HOPES have been raised that European fishing laws, which force trawlermen to throw dead and dying fish overboard, could be overhauled.
Cllr Peter Popple, who represents the Northstead ward on Scarborough Council and holds the cabinet portfolio for harbours, wrote to Maria Damanaki, the EU Fisheries Commissioner, in December.
He told her of the “devastating impact” of the rules on the fishing fleet in Scarborough and its surrounding areas.
Fishermen are often forced to discard perfectly good fish to fall into line with fishing quotas. Quotas were introduced in an attempt to protect fish stocks and prevent overfishing.
In her reply to Cllr Popple, Commissioner Damanaki agreed that the EU’s common fisheries policy was in need of reform.
She said: “Tackling discards has been high on my agenda since I have taken office last year and I cannot agree with you more that we must eradicate this wasteful practice.
“I consider it a shameful waste that cannot be justified and that should certainly not be encouraged by EU or any other legislation.”
She said that in a review of fishing policy, due later this year, she would make concrete proposals which would mean fishermen were no longer forced to discard fish.
Commissioner Damanaki added: “I would like to inform you that we are currently working on reforming our policy to make it simpler, more effective, less top down and to give Member States in the EU more play in implementing it and taking local decisions.
“I am heartened by the interest that you and many citizens in the UK and other Member States take in this problem of reforming this policy and tackling discards of dead fish.”
Cllr Popple, who is also chairman of the Whitby Harbour Board, welcomed the response, calling it a “welcome re-think” by the EU.
He also revealed that he has invited Commissioner Damanaki to the borough of Scarborough to meet the area’s fishermen in person, and said he would be keen to go to Brussels himself if invited.
Cllr Popple said: “I wrote to Commissioner Maria Damanaki outlining the dire consequences EU fisheries policy has had on our fishing fleets, bringing them to the verge of collapse and bankruptcy.

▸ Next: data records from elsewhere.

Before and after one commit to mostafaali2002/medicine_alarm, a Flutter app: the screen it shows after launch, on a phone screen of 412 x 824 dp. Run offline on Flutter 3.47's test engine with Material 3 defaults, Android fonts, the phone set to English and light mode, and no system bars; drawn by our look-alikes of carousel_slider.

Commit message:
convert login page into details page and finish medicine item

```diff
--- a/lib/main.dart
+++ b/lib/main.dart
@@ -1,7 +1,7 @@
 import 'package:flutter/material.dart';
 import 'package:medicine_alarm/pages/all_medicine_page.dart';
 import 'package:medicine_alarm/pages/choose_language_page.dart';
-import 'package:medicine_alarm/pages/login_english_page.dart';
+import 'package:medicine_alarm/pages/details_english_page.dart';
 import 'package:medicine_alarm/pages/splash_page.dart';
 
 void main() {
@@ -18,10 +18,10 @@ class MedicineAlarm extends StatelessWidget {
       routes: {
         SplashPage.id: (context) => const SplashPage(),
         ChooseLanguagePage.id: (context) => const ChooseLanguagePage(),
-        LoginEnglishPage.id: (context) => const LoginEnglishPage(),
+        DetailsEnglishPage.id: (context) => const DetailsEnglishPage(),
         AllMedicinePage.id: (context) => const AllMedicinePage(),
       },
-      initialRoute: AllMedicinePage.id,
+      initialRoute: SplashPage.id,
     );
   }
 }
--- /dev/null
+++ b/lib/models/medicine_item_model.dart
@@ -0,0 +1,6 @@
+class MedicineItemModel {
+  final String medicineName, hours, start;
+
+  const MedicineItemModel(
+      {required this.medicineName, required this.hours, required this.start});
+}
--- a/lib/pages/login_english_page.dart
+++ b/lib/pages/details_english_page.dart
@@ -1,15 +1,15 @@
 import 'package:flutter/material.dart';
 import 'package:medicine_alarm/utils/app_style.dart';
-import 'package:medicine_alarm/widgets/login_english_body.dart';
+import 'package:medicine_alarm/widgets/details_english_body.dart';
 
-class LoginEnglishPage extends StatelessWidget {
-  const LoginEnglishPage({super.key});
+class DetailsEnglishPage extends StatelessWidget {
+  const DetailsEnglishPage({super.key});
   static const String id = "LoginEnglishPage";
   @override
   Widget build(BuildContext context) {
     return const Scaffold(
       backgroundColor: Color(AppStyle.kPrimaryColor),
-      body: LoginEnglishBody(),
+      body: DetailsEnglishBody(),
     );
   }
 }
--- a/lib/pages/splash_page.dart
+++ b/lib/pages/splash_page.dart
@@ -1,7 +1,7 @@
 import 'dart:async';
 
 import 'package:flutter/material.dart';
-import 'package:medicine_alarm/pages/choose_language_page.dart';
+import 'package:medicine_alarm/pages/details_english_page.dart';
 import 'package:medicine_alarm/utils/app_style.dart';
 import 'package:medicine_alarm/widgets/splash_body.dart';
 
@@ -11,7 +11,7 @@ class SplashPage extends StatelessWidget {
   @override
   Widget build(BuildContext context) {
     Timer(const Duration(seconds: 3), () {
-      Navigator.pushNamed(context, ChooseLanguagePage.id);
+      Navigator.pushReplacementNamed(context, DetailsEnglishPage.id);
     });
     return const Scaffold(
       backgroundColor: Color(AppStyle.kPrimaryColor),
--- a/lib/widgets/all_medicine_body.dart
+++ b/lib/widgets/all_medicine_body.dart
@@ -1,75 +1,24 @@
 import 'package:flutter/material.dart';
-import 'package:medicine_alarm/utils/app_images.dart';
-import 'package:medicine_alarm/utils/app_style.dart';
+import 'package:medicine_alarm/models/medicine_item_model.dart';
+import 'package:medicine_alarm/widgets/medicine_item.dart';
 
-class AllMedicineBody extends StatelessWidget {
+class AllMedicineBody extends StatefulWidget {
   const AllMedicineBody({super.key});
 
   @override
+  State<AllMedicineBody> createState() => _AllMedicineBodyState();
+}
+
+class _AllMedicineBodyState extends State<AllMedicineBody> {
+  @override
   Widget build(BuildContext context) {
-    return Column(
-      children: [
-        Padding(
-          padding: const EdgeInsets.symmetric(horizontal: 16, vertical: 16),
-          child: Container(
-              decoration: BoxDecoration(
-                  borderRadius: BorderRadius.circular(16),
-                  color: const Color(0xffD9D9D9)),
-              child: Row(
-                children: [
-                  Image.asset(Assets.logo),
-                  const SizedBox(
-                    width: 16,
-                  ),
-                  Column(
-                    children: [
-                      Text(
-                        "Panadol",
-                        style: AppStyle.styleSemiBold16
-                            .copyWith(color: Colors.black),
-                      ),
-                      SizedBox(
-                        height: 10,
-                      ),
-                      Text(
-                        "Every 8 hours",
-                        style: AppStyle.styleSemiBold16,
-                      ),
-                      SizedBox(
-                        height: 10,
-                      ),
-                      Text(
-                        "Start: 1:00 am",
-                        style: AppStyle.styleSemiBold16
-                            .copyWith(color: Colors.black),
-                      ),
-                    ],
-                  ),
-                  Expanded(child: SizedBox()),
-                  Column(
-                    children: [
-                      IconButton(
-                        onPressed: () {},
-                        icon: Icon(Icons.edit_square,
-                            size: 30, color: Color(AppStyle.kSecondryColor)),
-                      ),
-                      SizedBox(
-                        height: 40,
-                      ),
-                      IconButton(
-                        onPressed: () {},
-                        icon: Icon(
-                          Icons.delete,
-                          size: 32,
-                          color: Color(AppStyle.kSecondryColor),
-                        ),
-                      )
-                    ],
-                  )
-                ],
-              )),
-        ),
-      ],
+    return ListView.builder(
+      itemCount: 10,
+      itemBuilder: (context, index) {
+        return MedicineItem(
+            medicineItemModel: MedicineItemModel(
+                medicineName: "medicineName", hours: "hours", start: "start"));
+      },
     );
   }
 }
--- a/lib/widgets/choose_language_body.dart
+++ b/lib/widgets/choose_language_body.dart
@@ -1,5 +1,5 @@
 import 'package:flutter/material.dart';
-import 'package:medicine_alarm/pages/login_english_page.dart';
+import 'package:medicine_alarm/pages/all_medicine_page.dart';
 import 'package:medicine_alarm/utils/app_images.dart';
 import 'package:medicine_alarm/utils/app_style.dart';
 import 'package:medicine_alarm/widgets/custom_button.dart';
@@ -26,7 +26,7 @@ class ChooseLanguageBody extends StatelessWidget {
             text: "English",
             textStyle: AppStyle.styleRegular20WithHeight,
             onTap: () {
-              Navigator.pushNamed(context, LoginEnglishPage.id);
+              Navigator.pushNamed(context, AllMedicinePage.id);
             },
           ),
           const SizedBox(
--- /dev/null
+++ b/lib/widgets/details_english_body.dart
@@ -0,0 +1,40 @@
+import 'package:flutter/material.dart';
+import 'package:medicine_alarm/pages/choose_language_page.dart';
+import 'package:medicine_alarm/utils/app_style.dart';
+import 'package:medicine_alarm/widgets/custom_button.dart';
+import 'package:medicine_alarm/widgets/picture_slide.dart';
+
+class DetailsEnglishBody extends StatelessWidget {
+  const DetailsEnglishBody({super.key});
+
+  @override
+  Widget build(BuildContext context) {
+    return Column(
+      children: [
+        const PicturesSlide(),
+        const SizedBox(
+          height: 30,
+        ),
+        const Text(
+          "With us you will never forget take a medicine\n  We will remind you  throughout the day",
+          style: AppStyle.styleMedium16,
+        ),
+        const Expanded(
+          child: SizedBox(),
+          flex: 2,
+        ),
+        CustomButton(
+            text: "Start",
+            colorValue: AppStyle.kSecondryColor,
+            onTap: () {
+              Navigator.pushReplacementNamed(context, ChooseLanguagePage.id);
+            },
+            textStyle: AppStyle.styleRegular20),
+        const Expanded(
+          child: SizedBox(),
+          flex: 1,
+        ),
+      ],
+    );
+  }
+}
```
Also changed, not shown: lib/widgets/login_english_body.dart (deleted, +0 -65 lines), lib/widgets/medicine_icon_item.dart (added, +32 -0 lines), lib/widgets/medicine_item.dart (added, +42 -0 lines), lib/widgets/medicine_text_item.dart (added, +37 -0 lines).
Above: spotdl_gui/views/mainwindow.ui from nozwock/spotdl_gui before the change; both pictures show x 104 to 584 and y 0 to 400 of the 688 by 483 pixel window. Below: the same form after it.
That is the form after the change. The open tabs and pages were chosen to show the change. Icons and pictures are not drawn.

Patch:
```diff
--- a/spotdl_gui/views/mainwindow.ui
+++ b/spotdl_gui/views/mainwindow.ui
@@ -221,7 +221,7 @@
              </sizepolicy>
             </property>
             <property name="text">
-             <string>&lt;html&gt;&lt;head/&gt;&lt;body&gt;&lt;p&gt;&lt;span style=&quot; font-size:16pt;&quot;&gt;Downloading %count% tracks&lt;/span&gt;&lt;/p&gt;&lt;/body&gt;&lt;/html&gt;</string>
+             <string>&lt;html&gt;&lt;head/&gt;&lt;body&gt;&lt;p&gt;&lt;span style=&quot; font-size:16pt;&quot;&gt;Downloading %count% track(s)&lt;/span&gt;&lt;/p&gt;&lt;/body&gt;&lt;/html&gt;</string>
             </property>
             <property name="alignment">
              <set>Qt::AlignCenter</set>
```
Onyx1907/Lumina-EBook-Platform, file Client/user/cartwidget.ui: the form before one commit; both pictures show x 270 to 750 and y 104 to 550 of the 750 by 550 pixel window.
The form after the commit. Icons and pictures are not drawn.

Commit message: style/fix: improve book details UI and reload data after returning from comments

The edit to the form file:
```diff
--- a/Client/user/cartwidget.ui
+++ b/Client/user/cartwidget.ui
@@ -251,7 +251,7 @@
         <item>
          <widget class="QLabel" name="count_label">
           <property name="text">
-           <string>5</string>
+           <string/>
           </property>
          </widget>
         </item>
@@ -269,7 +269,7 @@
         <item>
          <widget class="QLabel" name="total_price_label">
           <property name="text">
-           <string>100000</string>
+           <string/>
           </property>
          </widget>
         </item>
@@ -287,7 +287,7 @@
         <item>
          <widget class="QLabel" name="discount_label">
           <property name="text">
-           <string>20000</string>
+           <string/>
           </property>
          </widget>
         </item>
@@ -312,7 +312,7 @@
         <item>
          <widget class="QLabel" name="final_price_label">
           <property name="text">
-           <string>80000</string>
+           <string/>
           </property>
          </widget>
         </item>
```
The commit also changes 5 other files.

“It takes a long time in Brussels to change things, but at least they have acknowledged the policy isn’t working.
“I do intend on keeping up our fight against the common fisheries policy until it has been discontinued and reformed.
“If we lose our trawlers it will change the character of our harbours forever.”
During the 1980s, 130 trawlers fished out of Scarborough, Whitby and Bridlington. That figure has fallen to 12, with only eight remaining in Scarborough.
Many of the town’s fishermen blame European fishing policy for the dramatic decline. As well as fishing quotas, the number of days which fishermen are allowed to spend at sea is also limited.
The proposed reforms will be put before the European parliament within two years.